When we tell our customers that ParentShield SIM cards work in any unlocked mobile phone, it's the Network Lock that we're talking about. If you buy a mobile phone with instalment repayments from a mobile phone operator ( or from a phone retailer with a bundled mobile contract ) the phone will quite probably be locked to that network. If you remove the SIM and try and use a SIM card from any other network, the phone just won't connect. This is a firmware setting on the phone, and even after the phone is paid for it'll still be locked. Quite a lot of people provide a hand-me-down phone to their little ones and this is a very common problem. We have put together a pretty comprehensive Unlocking Guide
that will point you in the right direction. You will need to know which operator has locked the phone though! The SIM Lock
Enough Locks already? There's more, so there is. Every phone has the ability to apply a lock code or SIM PIN to a SIM card. This PIN secures the SIM card so should the SIM card br taken out and put into another phone the user will need to know the PIN in order to access any of the SIM functions, read its memory or make or receive calls. The SIM PIN, if enabled, will also need to be entered every time the phone is restarted. The biggest problem comes when it's mistaken for the phone lock PIN code and one is entered in stead of the other. Repeatedly trying the wrong password or pin code will permanently lock or 'brick' either the phone or the SIM card. If there is a second most important IT lesson after learning the importance of passwords, it's learning to read and understand the question a device is asking, and to know that getting it wrong can have consequences! The Parental Lock
Told you. This code, PIN or password can usually be set to restrict certain functions or applications and block them from access by the phone user. This could be a block on installing new applications, or a block against using certain functions or capabilities. This is YOUR secret. The lesson about keeping passwords secret applies to everyone. Set the restrictions too tight and the user will be asking for this password every five minutes and it'll only be a matter of time before you shout it across the room. Set the restrictions too loose and the user will simply install alternative apps or rack up a bill, or share content inappropriately. It's going to take a bit of time to become familiar yourself with all the phone functions and get this right. It's certainly not a job for 11:45 pm on Christmas Eve after a few sherries and mince pies. Does anyone still drink sherry?
Read the flipping manual. There's a Manual? Oh, nadgers, they rarely come with manuals. You're reading this - you're good. Don't panic. But the serious point is that we hear all the time from parents that their children have circumvented their best security efforts. And trust us here, you're going to have to be good to beat an 11 year old when it comes to small-finger-size technology.
Set up your portal
Once you have your unlocked mobile phone and your ParentShield SIM it's time to set it up. Read our Portal Guide

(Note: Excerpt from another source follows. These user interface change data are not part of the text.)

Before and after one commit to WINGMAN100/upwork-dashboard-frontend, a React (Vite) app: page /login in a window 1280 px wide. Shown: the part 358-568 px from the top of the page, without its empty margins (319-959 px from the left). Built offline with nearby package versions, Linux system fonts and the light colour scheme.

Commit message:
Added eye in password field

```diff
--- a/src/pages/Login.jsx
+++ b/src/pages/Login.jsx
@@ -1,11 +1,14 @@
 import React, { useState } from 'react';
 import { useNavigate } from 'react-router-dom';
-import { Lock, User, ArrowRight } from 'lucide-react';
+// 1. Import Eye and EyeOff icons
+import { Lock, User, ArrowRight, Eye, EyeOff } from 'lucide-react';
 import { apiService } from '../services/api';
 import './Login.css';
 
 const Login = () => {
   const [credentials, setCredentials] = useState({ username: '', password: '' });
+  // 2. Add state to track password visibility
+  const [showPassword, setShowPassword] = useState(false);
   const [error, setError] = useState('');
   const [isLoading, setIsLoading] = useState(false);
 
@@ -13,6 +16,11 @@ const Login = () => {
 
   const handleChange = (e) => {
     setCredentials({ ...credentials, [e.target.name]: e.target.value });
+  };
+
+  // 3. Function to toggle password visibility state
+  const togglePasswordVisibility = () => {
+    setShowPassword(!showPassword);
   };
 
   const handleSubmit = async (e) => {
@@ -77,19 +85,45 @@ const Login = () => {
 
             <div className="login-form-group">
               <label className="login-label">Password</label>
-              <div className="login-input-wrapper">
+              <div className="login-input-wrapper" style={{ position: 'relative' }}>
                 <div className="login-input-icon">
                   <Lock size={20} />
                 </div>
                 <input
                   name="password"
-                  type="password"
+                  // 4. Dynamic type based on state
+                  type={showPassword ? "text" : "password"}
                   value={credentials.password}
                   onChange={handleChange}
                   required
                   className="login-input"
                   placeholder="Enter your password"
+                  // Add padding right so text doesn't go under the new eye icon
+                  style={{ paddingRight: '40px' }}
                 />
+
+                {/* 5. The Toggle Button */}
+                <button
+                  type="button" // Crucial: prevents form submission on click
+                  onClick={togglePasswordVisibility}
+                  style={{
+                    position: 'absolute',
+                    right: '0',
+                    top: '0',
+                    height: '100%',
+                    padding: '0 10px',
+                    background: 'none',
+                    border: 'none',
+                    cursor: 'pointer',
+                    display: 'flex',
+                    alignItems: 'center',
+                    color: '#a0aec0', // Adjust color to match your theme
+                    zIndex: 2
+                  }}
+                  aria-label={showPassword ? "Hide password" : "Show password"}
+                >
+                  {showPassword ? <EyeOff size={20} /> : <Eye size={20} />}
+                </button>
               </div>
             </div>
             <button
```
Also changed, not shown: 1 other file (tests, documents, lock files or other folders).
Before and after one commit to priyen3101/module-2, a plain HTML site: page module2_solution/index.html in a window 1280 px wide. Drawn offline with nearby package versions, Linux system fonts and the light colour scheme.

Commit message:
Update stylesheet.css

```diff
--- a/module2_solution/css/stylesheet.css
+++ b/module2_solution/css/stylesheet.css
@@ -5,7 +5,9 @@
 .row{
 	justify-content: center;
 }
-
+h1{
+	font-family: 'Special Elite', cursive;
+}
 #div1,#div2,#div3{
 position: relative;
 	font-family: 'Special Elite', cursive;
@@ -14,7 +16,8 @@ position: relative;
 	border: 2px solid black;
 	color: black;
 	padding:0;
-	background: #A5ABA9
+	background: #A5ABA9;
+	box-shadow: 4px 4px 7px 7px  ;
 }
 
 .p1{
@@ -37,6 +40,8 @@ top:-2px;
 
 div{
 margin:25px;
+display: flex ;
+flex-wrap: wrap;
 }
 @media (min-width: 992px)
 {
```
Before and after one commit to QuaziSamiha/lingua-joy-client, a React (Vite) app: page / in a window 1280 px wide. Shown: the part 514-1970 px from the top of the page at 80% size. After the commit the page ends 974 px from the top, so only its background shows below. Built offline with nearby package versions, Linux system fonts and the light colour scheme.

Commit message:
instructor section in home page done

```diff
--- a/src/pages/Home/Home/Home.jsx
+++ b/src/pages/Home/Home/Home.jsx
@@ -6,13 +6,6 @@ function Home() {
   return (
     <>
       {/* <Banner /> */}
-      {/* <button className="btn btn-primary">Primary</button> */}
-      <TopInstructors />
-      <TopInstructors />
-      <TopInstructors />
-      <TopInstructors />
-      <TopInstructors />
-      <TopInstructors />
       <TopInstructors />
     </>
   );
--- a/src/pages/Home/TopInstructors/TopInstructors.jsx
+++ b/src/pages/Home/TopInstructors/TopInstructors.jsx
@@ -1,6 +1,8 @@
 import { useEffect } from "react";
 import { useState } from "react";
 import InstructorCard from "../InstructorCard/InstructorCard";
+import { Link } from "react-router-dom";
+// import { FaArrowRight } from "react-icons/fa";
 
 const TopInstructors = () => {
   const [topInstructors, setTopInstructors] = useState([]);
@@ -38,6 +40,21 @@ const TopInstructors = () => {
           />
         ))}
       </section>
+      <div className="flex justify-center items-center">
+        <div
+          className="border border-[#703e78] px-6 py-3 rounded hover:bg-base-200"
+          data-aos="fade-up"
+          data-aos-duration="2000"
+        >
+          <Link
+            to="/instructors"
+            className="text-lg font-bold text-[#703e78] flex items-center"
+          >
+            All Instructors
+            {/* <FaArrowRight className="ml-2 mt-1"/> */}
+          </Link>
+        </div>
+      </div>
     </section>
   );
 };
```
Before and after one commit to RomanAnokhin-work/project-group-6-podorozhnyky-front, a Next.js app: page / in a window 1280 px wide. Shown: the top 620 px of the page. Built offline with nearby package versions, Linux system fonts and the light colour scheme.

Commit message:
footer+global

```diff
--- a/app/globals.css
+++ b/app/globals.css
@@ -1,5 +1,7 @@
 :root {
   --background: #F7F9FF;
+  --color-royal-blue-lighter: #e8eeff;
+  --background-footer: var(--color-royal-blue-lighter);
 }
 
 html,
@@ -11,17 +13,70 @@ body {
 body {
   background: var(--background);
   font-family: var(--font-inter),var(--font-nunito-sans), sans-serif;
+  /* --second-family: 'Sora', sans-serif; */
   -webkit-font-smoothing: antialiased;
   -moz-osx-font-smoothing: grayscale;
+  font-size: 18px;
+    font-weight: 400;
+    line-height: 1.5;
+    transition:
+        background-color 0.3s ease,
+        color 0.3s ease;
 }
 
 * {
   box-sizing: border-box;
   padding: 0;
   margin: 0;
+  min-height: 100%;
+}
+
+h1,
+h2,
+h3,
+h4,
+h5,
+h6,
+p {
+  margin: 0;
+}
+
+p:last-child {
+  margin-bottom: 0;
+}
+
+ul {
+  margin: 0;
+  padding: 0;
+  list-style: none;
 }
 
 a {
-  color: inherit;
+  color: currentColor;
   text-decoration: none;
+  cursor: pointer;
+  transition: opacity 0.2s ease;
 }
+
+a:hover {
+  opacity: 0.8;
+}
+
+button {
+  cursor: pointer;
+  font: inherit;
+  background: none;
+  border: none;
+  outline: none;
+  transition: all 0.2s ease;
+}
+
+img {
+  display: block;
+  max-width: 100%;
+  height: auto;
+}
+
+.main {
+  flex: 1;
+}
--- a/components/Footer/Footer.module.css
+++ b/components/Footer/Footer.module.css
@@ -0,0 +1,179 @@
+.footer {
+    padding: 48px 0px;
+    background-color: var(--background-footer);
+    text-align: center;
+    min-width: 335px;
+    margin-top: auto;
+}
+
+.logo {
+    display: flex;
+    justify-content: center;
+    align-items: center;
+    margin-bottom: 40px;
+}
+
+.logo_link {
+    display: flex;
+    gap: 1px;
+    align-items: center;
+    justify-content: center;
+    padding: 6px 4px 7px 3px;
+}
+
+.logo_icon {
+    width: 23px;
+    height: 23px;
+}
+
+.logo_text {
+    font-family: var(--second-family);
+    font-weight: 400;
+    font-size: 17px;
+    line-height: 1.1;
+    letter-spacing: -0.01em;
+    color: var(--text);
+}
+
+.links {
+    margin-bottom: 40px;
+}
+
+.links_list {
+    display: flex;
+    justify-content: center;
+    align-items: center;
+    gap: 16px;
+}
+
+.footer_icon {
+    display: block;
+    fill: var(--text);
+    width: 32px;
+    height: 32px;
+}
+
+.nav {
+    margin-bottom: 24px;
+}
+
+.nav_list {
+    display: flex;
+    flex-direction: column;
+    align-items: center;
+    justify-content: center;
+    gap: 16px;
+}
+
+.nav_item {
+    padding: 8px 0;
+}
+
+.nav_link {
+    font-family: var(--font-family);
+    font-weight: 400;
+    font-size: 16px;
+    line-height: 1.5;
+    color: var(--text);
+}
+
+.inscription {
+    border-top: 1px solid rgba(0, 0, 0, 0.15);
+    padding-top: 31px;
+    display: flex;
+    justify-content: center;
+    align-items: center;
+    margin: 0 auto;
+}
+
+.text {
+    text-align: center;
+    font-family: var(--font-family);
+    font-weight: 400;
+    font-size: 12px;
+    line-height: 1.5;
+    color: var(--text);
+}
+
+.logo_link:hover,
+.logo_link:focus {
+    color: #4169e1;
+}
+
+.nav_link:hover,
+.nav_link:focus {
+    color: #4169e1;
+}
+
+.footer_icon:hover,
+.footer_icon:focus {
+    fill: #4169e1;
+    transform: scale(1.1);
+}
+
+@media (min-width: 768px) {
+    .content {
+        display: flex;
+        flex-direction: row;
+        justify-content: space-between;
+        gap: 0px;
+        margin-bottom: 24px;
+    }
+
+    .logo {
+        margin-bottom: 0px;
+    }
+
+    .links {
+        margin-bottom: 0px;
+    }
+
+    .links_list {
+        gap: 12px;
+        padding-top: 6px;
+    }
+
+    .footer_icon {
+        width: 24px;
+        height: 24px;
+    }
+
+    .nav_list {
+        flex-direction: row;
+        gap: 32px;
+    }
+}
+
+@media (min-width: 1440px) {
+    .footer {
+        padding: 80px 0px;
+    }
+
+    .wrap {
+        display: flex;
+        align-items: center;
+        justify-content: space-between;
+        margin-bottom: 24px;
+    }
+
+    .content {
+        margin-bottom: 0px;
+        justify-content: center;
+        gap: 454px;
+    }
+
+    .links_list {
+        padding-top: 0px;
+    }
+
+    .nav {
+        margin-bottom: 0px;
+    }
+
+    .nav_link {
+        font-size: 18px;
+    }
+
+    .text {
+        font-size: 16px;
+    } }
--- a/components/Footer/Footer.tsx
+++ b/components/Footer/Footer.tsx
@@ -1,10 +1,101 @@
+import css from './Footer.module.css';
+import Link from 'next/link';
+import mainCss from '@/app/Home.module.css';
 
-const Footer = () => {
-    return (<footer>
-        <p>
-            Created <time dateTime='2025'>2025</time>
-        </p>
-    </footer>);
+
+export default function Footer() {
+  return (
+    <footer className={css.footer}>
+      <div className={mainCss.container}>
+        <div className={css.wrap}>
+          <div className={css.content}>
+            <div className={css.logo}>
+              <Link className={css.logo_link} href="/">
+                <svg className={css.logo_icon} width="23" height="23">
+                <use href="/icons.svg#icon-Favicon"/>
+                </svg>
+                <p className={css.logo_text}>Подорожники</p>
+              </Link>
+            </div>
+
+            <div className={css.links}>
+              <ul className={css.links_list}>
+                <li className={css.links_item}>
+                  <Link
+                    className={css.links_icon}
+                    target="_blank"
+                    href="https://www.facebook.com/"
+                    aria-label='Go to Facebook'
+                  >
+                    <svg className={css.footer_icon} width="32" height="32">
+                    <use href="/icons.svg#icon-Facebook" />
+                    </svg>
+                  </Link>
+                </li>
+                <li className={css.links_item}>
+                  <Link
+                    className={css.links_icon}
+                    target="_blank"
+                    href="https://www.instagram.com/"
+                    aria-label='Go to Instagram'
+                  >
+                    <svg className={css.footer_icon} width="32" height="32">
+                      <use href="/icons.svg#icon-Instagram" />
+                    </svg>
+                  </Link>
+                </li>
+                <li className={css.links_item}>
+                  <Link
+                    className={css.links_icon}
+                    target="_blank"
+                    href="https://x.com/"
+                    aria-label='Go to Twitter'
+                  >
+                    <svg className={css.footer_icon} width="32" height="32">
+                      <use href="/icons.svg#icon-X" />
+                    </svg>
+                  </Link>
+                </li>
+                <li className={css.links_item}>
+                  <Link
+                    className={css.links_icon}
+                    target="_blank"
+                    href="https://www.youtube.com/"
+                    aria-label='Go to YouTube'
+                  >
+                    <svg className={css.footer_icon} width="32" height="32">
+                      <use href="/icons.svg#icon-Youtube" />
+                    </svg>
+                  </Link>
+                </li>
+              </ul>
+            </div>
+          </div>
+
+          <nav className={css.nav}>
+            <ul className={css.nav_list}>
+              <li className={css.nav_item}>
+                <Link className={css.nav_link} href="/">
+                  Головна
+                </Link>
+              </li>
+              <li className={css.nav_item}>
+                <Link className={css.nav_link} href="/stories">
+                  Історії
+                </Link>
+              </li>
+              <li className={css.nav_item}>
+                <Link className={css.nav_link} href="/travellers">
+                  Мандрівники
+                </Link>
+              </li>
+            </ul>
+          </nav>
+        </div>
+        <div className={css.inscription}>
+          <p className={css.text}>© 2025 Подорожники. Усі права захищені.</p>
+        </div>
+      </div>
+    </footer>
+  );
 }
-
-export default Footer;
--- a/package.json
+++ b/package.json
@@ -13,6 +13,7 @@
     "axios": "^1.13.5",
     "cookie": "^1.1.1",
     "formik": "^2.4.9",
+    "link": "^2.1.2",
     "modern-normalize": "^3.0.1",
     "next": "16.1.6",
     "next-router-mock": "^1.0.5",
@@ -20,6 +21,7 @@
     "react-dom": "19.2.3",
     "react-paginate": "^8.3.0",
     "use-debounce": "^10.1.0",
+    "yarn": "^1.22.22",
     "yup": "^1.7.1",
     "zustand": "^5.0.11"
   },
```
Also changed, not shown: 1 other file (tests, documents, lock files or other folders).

for lots of guidance. It's all in there so have a read, and experiment before you hand the phone over. Make a few calls, experiment with blocking and unblocking numbers, see how the word alerts work. Don't worry about breaking things, and become familiar with all the things you can do. It's a but peculiar having a mobile phone that is able to block calls based on the time of day or number calling or being called. It's worth spending a bit of time on.
We hope you have a very pleasant holiday. As a small thank you for reading this far we have a few Special Offer vouchers